# Task goal
Look through the data below for the string "that", and copy every line where it turns up.

====== Records supplied

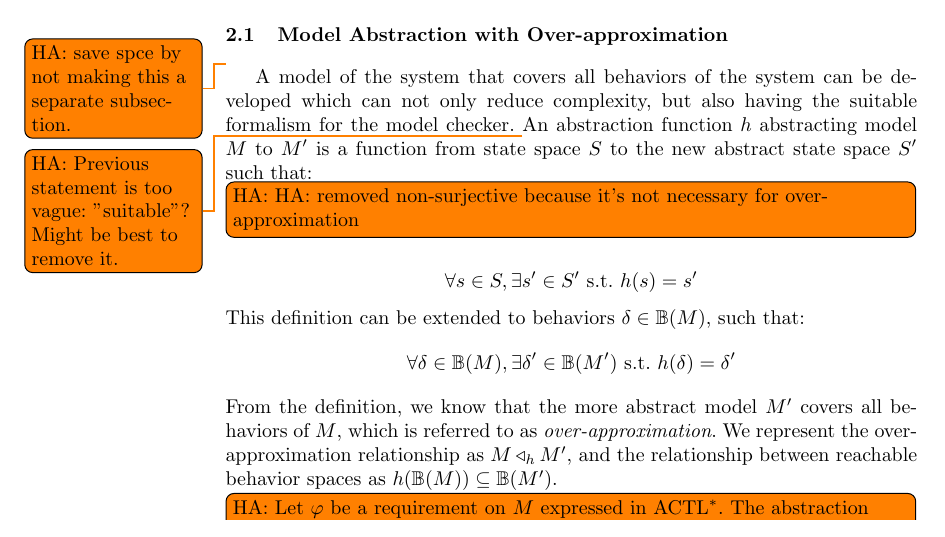
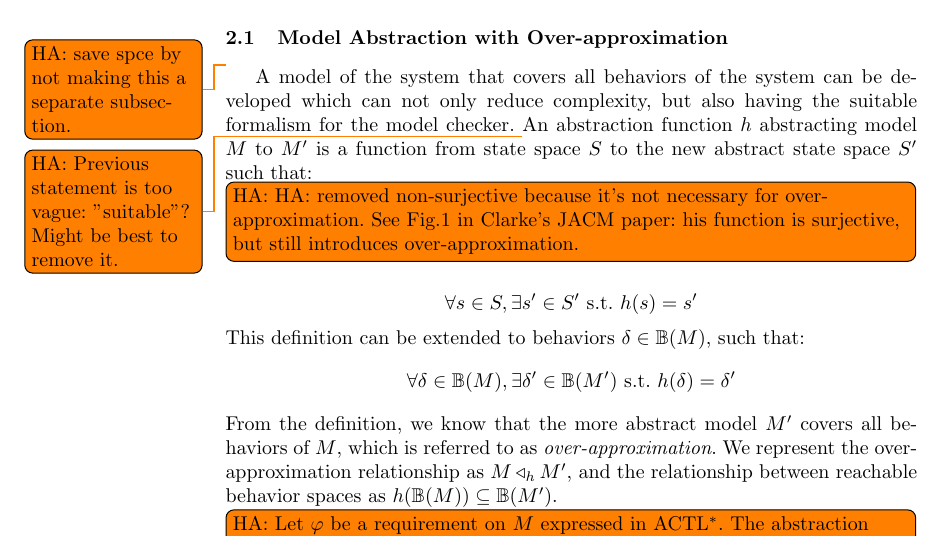
Before and after one commit to mlab-upenn/REGAR-FORMAT15, a LaTeX paper (main.tex, which reads preliminaries.tex): part of page 4 of 17, cut so that both start at the same text. Compiled offline with pdfLaTeX.

Commit message:
Clarified that we don't need non-0surjective

```diff
--- a/preliminaries.tex
+++ b/preliminaries.tex
@@ -23,7 +23,7 @@ This counter-example is used by the designer to debug the problem.
 A model of the system that covers all behaviors of the system can be developed which can not only reduce complexity, but also having the suitable formalism for the model checker.
 \hatodo{Previous statement is too vague: "suitable"? Might be best to remove it.}
 An abstraction function $\absfun$ abstracting model $M$ to $M'$ is a function from state space $S$ to the new abstract state space $S'$ such that:
-\hatodoin{HA: removed non-surjective because it's not necessary for over-approximation}
+\hatodoin{HA: removed non-surjective because it's not necessary for over-approximation. See Fig.1 in Clarke's JACM paper: his function is surjective, but still introduces over-approximation.}
 $$\forall s\in S, \exists s'\in S' \text{ s.t. } \absfun(s)=s'$$
 This definition can be extended to behaviors $\delta\in \mathbb{B}(M)$, such that:
 $$\forall \delta\in \mathbb{B}(M),\exists \delta'\in\mathbb{B}(M')\text{ s.t. } \absfun(\delta)=\delta'$$
```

============

# Response to the task
Before and after one commit to mlab-upenn/REGAR-FORMAT15, a LaTeX paper (main.tex, which reads preliminaries.tex): part of page 4 of 17, cut so that both start at the same text. Compiled offline with pdfLaTeX.
Clarified that we don't need non-0surjective
 A model of the system that covers all behaviors of the system can be developed which can not only reduce complexity, but also having the suitable formalism for the model checker.
 An abstraction function $\absfun$ abstracting model $M$ to $M'$ is a function from state space $S$ to the new abstract state space $S'$ such that:
 This definition can be extended to behaviors $\delta\in \mathbb{B}(M)$, such that:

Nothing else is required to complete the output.